Mellinger dismisses the importance of home field advantage.

In the last 20 years, the team with home-field advantage has won 19 of 40 league championship series. You notice that is less than half, even though the team with home-field advantage is generally better — at least, when judged by regular-season wins....

The only way home-field advantage matters is if there is a game seven. And in those games, the home team has a somewhat less-than-resounding 5-4 advantage. Look, playing at home is fun. Everybody loves to be loved. Getting the last at-bat is nice, too, and there is an advantage in how you can use your bench and bullpen. All of those things make sense. It’s just that in 20 years of wild-card teams in the playoffs, there is no evidence that home-field advantage matters any more than whether your neighbor is wearing clean underpants.

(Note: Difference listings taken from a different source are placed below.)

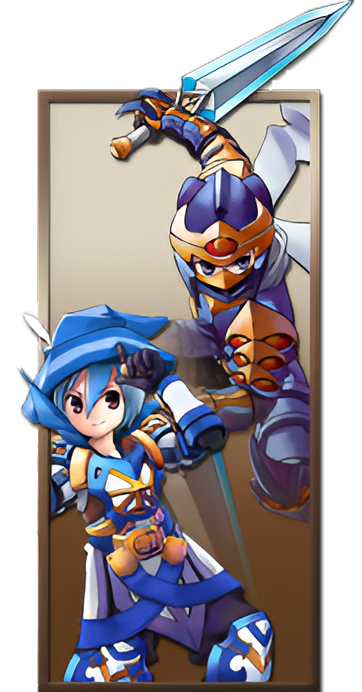
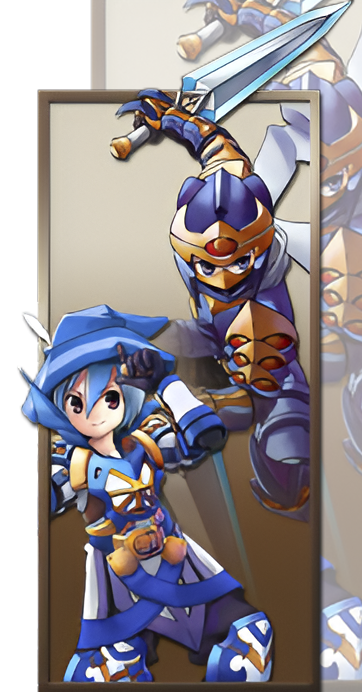
Updating classes component

diff --git a/src/components/classes.jsx b/src/components/classes.jsx
@@ -4,6 +4,7 @@ import { useState, useRef } from 'react';
 import { gsap } from 'gsap';
 import Image from 'next/image';
 import ClassesCard from './classesCard';
+import '../css/classes.css';
 
 export default function Classes() {
   const [currentIndex, setCurrentIndex] = useState(0);
@@ -25,11 +26,13 @@ export default function Classes() {
   };
 
   return (
-    <section className='flex flex-col justify-center w-full background'>
-      <h1 className='text-4xl text-center'>Classes</h1>
+    <section className='flex flex-col justify-center px-4 w-full'>
+      <h1 className='px-4 py-1 mt-4 w-full text-3xl text-white border-8 border-white bg-navbar'>
+        CLASSES
+      </h1>
 
-      <section className='flex justify-center'>
-        <article className={`flex justify-center class-card`} id='class-0'>
+      <section className='flex justify-center py-5 mt-9 w-full h-full bg-white'>
+        <article className={`flex justify-center class-card warrior`} id='class-0'>
           <ClassesCard
             path1={'BERSERKER'}
             path2={'PALADIN'}
@@ -40,7 +43,7 @@ export default function Classes() {
           />
         </article>
 
-        <article className={`hidden justify-center class-card`} id='class-1'>
+        <article className={`hidden justify-center class-card archer`} id='class-1'>
           <ClassesCard
             path1={'RANGER'}
             path2={'ASSASSIN'}
@@ -51,7 +54,7 @@ export default function Classes() {
           />
         </article>
 
-        <article className={`hidden justify-center class-card`} id='class-2'>
+        <article className={`hidden justify-center class-card priest`} id='class-2'>
           <ClassesCard
             path1={'CLERIC'}
             path2={'SAGE'}
@@ -62,7 +65,7 @@ export default function Classes() {
           />
         </article>
 
-        <article className={`hidden justify-center class-card`} id='class-3'>
+        <article className={`hidden justify-center class-card mage`} id='class-3'>
           <ClassesCard
             path1={'WIZARD'}
             path2={'NECROMANCER'}
@@ -73,7 +76,7 @@ export default function Classes() {
           />
         </article>
 
-        <article className={`hidden justify-center class-card`} id='class-4'>
+        <article className={`hidden justify-center class-card mechanic`} id='class-4'>
           <ClassesCard
             path1={'DEMOLITIONIST'}
             path2={'ENGINEER'}
@@ -84,7 +87,7 @@ export default function Classes() {
           />
         </article>
 
-        <article className={`hidden justify-center class-card`} id='class-5'>
+        <article className={`hidden justify-center class-card traveler`} id='class-5'>
           <ClassesCard
             path1={'TIME TRAVELER'}
             path2={'VOID RUNNER'}
@@ -96,9 +99,9 @@ export default function Classes() {
         </article>
       </section>
 
-      <article className='flex justify-center'>
-        <ul className='flex gap-5 p-5'>
-          <li onClick={() => showClass(0)}>
+      <article className='flex justify-center mt-9 border-8 border-white bg-navbar'>
+        <ul className='flex gap-5'>
+          <li onClick={() => showClass(0)} className='cursor-pointer'>
             <Image
               src={'/classes/warrior-thumbs.png'}
               alt={'Warrior'}
@@ -106,7 +109,7 @@ export default function Classes() {
               height={100}
             />
           </li>
-          <li onClick={() => showClass(1)}>
+          <li onClick={() => showClass(1)} className='cursor-pointer'>
             <Image
               src={'/classes/archer-thumbs.png'}
               alt={'Archer'}
@@ -114,7 +117,7 @@ export default function Classes() {
               height={100}
             />
           </li>
-          <li onClick={() => showClass(2)}>
+          <li onClick={() => showClass(2)} className='cursor-pointer'>
             <Image
               src={'/classes/priest-thumbs.png'}
               alt={'Priest'}
@@ -122,7 +125,7 @@ export default function Classes() {
               height={100}
             />
           </li>
-          <li onClick={() => showClass(3)}>
+          <li onClick={() => showClass(3)} className='cursor-pointer'>
             <Image
               src={'/classes/mage-thumbs.png'}
               alt={'Mage'}
@@ -130,7 +133,7 @@ export default function Classes() {
               height={100}
             />
           </li>
-          <li onClick={() => showClass(4)}>
+          <li onClick={() => showClass(4)} className='cursor-pointer'>
             <Image
               src={'/classes/machinist-thumbs.png'}
               alt={'Machinist'}
@@ -138,9 +141,9 @@ export default function Classes() {
               height={100}
             />
           </li>
-          <li onClick={() => showClass(5)}>
+          <li onClick={() => showClass(5)} className='cursor-pointer'>
             <Image
-              src={'/classes/warrior-thumbs.png'}
+              src={'/classes/traveler-thumbs.png'}
               alt={'Warrior'}
               width={100}
               height={100}

diff --git a/src/css/classes.css b/src/css/classes.css
@@ -1,0 +1,45 @@
+.warrior {
+  background-image: url('/classes/warriorbg.png');
+  background-repeat: no-repeat;
+  background-position: 20px;
+  background-size: contain;
+}
+
+.archer {
+  background-image: url('/classes/archerbg.png');
+  background-repeat: no-repeat;
+  background-position: -30px;
+  background-position-y: -15px;
+  background-size: contain;
+}
+
+.priest {
+  background-image: url('/classes/priestbg.png');
+  background-repeat: no-repeat;
+  background-position: -20px;
+  background-position-y: -15px;
+  background-size: contain;
+}
+
+.mage {
+  background-image: url('/classes/magebg.png');
+  background-repeat: no-repeat;
+  background-position: -30px;
+  background-position-y: -25px;
+  background-size: contain;
+}
+
+.mechanic {
+  background-image: url('/classes/machinistbg.png');
+  background-repeat: no-repeat;
+  background-position: 20px;
+  background-position-y: -5px;
+  background-size: contain;
+}
+
+.traveler {
+  background-image: url('/classes/keymaster.png');
+  background-repeat: no-repeat;
+  background-position: -20px;
+  background-size: contain;
+}

diff --git a/src/app/page.jsx b/src/app/page.jsx
@@ -4,15 +4,30 @@ import News from '../components/news';
 import Classes from '../components/classes';
 import Features from '../components/features';
 import Footer from '../components/footer';
+import Image from 'next/image';
 
 export default function Main() {
   return (
     <main className='flex flex-col justify-center items-center bg-green'>
       <Navbar />
       <Home />
-      <section className='flex flex-col border-8 border-white bg-background'>
+      <section className='flex flex-col w-full max-w-[1250px] border-8 border-white bg-background'>
         <News />
+        <Image
+          src={'/divider-8557901.svg'}
+          alt='divider'
+          width={500}
+          height={100}
+          className='self-center mb-5'
+        />
         <Classes />
+        <Image
+          src={'/divider-8557901.svg'}
+          alt='divider'
+          width={500}
+          height={100}
+          className='self-center m-5'
+        />
         <Features />
       </section>
       <Footer />

diff --git a/src/components/news.jsx b/src/components/news.jsx
@@ -2,7 +2,7 @@ import NewsCard from './newsCard';
 
 export default function News() {
   return (
-    <section className='flex flex-col justify-center items-center px-4 w-full max-w-[1250px]'>
+    <section className='flex flex-col justify-center items-center px-4 w-full'>
       <h1 className='px-4 py-1 mt-4 w-full text-3xl text-white border-8 border-white bg-navbar'>
         NEWS
       </h1>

Greg Holland successfully underwent Tommy John surgery on Friday.

Joe Posnanski penned an ode to former Royals pitcher Jeremy Affeldt, who announced his retirement.

We talked sometimes. He told me one of my favorite Zack Greinke stories, one that I have shared many times. Affeldt gave up a home run. When the inning ended, he went back to the dugout and was grumbling to himself. "That wasn’t even that bad a pitch," he said.

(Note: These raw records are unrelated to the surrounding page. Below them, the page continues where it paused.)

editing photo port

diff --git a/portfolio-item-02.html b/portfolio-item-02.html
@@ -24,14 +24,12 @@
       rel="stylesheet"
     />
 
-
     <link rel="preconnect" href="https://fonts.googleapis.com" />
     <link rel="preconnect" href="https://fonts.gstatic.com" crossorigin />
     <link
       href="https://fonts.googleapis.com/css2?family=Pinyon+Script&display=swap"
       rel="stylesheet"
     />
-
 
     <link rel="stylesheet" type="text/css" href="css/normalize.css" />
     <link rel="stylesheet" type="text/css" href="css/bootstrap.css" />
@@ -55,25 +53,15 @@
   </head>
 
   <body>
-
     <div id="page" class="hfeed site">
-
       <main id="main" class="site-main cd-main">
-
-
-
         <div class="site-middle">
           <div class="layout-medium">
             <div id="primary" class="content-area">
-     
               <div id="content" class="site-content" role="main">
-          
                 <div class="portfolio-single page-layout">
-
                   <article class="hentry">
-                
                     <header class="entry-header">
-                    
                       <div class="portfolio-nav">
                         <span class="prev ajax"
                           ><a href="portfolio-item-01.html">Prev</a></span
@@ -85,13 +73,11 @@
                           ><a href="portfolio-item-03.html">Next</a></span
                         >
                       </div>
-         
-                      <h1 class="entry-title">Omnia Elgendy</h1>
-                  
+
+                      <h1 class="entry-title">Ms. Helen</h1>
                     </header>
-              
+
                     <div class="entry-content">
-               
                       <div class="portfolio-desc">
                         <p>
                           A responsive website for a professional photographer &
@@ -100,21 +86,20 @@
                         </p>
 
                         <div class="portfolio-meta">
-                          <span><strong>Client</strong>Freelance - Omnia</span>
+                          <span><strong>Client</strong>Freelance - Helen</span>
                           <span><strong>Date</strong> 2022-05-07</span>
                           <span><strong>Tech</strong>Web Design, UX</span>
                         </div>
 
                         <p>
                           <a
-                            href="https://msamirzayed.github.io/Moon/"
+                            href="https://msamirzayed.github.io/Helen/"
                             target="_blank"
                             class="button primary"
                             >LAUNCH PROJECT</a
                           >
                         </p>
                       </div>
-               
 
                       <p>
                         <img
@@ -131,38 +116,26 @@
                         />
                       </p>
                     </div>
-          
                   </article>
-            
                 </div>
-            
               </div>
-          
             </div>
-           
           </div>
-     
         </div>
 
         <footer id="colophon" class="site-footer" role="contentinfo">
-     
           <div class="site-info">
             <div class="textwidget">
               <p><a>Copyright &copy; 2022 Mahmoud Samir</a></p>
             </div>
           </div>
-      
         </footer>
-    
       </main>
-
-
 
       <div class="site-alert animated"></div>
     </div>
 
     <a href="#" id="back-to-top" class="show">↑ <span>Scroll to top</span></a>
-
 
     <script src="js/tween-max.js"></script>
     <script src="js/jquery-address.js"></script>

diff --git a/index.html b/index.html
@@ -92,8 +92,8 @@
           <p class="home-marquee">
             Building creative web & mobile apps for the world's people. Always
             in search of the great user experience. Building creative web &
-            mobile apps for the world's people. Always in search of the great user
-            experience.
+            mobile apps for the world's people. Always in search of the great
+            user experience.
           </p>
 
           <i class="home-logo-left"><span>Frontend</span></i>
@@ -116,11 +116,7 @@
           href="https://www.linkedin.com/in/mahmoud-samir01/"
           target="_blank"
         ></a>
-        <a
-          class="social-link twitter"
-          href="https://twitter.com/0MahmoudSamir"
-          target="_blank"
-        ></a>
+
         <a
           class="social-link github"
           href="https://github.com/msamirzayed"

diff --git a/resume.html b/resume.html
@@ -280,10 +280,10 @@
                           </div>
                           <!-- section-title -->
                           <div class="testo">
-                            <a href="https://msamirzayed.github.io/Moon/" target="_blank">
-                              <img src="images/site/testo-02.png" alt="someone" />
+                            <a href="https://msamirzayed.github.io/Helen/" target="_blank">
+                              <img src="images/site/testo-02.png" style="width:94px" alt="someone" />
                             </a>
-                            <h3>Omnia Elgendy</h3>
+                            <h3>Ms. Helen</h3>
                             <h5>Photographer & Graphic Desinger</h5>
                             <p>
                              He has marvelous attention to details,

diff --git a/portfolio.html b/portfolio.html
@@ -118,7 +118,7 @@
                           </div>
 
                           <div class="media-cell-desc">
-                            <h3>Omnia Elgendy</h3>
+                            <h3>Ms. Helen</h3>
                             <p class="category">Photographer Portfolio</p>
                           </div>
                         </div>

"Actually," said Greinke, who suddenly appeared, "it was a pretty bad pitch," Affeldt looked up in disbelief.

"Thanks, Zack," he said sarcastically.

"No," Greinke said. "Really. I went back to the clubhouse to looked at on video. It was really a bad pitch." Affeldt, now feeling a bit like a sitcom character, said again:

"Thanks, Zack."

"Really, right down the middle, I could have hit it out." At this point, Affeldt just shrugged.

"Thanks, Zack," he said a third time.

Ned Yost was the least-meddling manager in baseball, according to Ben Lindbergh's analysis.

Two Royals/Orioles ALCS games were the highest-rated baseball games on cable last year.

Max Scherzer throws his second no-hitter of the season.

Ichiro Suzuki pitched in a game and OMG IT WAS FANTASTIC.

The Texas Rangers fire their social media person after a tweet calling for the firing of Texas Longhorns football coach Charlie Strong.

The Yakult Swallows go from worst to first to clinch the Central League in Japan.

Beyond the Boxscore looks at the financial impact of a post-season berth.

The Chiefs were great at kicking, not so good at other aspects of football on Sunday.

Oops, the Big 12 acknowledges the referees messed up in the Kansas State game.

Liverpool sacks manager Brendan Rodgers.

Kansas City is breaking tourism records.

Why do so many Americans mistakenly believe they have Cherokee blood?

Why is Des Moines a millennial paradise right now?

Does The Martian have a shot at Best Picture?

Your song of the day is Tool with "Stinkfist."